In folk medicine, Turnera diffusa Wild (Turnera diffusa, Turneraceae) is considered as an aphrodisiac, but its ability to restore copulation in sexually inhibited subjects has not been reported. To determine whether Turnera diffusa recovers sexual behavior in sexually exhausted (SExh) male rats and to identify the main components in an aqueous extract. SExh males were treated with Turnera diffusa, 20-80 mg/kg, yohimbine, 2 mg/kg, or vehicle. Yohimbine and Turnera diffusa (80 mg/kg) significantly increased the percentage of males achieving one ejaculatory series and resuming a second one. In addition, Turnera diffusa significantly reduced the post-ejaculatory interval. These effects were not associated to an increase in locomotor activity or anxiety-like behaviors. The HPLC-ESI-MS analysis showed the presence of caffeine, arbutine, and flavonoids as the main compounds in the active extract. The results support the use of Turnera diffusa as an aphrodisiac in traditional medicine and suggest possible therapeutic properties of Turnera diffusa on sexual dysfunction. The flavonoids present in active extract may participate in its pro-sexual effect, which is analogous to those produced by yohimbine, suggesting a shared mechanism of action.
Damiana (Turnera diffusa Willd. Ex Schult) has traditionally been used as an herbal aphrodisiac. The study was aimed to investigate the anti-aromatse activity and the estrogenic activity of the constituents isolated from Turnera diffusa. The methanolic extract and 24 compounds isolated from the leaves of Turnera diffusa were evaluated for aromatase activity by using a tritiated-water release assay and for estrogenic activity by using yeast estrogen screen (YES) assay. The methanolic extract demonstrated a dose-dependent inhibitory activity of the aromatase enzyme with the IC(50) value of 63.1 microg/ml. Among the 24 tested compounds, pinocembrin and acacetin showed the most potent inhibition with IC(50) values of 10.8 and 18.7 microM, respectively. Estrogenic activity was also observed in the extract and three compounds including apigenin 7-glucoside, Z-echinacin and pinocembrin with EC(50) values of 10, 20 and 67 microuM, respectively. The extract of Turnera diffusa and two isolated compounds pinocembrin and acacetin could significantly suppress aromatase activity. Moreover, apigenin 7-glucoside, Z-echinacin and pinocembrin showed estrogenic activity.
Traditional aphrodisiaca Turnera diffusa WILLD. -new human aspects
  • B Feistel
  • B Walbroel
Feistel, B., Walbroel, B.; Traditional aphrodisiaca Turnera diffusa WILLD. -new human aspects. Poster at 15th Internat. Congress PHYTOPHARM, July 25-27 2011, Nuremberg, Germany, 2011

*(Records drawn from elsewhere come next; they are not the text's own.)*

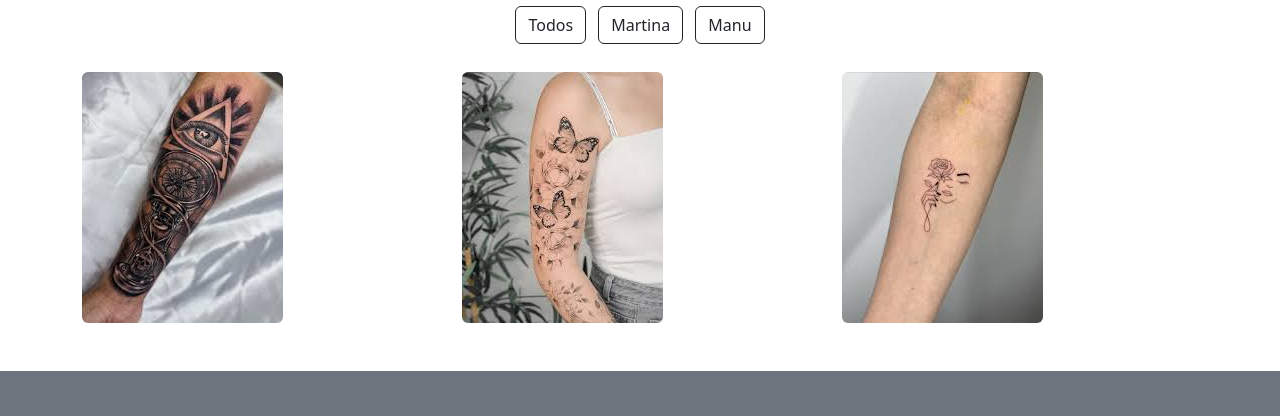
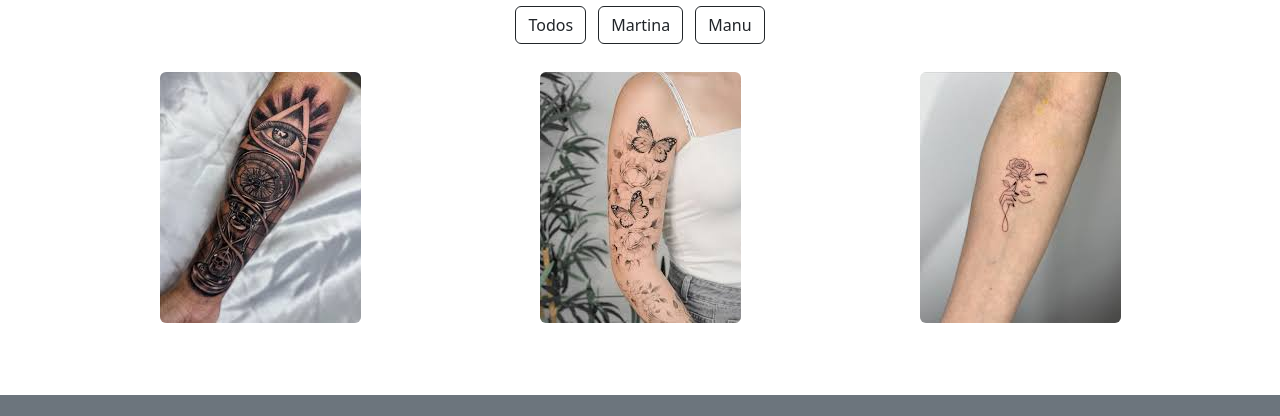
Before and after one commit to azaeldahaka/Pontiak-Tatto-Studio, a plain HTML site: page index.html in a window 1280 px wide. Shown: the part 375-791 px from the top of the page. Drawn offline with nearby package versions, Linux system fonts and the light colour scheme.

Commit message:
Centrado de las imagenes de la galeria

```diff
--- a/index.html
+++ b/index.html
@@ -28,27 +28,28 @@
             <button class="btn btn-outline-dark m-1 filter-btn" data-filter="manu">Manu</button>
         </div>
 
-        <div class="row" id="galeria">
-            <div class="col-md-4 trabajo" data-artista="martina">
-            <img src="img/tatto1.jpg" class="img-fluid rounded" alt="Tatto Martina">
+        <div class="row justify-content-center" id="galeria">
+            <div class="col-10 col-sm-6 col-md-4 trabajo d-flex justify-content-center mb-4" data-artista="martina">
+                <img src="img/tatto1.jpg" class="img-fluid rounded" alt="Tatto Martina">
             </div>
 
-            <div class="col-md-4 trabajo" data-artista="manu">
-            <img src="img/tatto2.jpg" class="img-fluid rounded" alt="Tatto manu">
+            <div class="col-10 col-sm-6 col-md-4 trabajo d-flex justify-content-center mb-4" data-artista="manu">
+                <img src="img/tatto2.jpg" class="img-fluid rounded" alt="Tatto Manu">
             </div>
 
-            <div class="col-md-4 trabajo" data-artista="manu">
-            <img src="img/tatto3.jpg" class="img-fluid rounded" alt="Tatto manu">
+            <div class="col-10 col-sm-6 col-md-4 trabajo d-flex justify-content-center mb-4" data-artista="manu">
+                <img src="img/tatto3.jpg" class="img-fluid rounded" alt="Tatto Manu">
             </div>
-            <!-- + más imágenes -->
+            <!--Mas imagenes-->
         </div>
+
     </div>
 
     <!-- Contacto -->
     <section class="text-center bg-secondary text-white py-5">
         <h3>¿Querés tu próximo tatuaje?</h3>
         <p>Contactanos por WhatsApp y agendá tu turno ahora</p>
-        <a href="https://wa.me/543874431282?text=Hola,%20vi%20su%20anuncio%20y%20me%20gustar%C3%ADa%20saber%20m%C3%A1s%20sobre%20los%20turnos"
+        <a href="https://wa.me/5493875693356?text=Hola,%20vi%20su%20anuncio%20y%20me%20gustar%C3%ADa%20saber%20m%C3%A1s%20sobre%20los%20turnos"
            class="btn btn-light mt-2" target="_blank">📲 Escribinos al WhatsApp</a>
     </section>
 
```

Traditional aphrodisiac Turnera diffusa WILLD.-new pharmacological aspects about Damiana
  • B Feistel
  • K Appel
  • I Pischel
Feistel, B., Appel, K., Pischel, I.; Traditional aphrodisiac Turnera diffusa WILLD.-new pharmacological aspects about Damiana. PHYTO Therapie Austria 3-18: PA7, 2018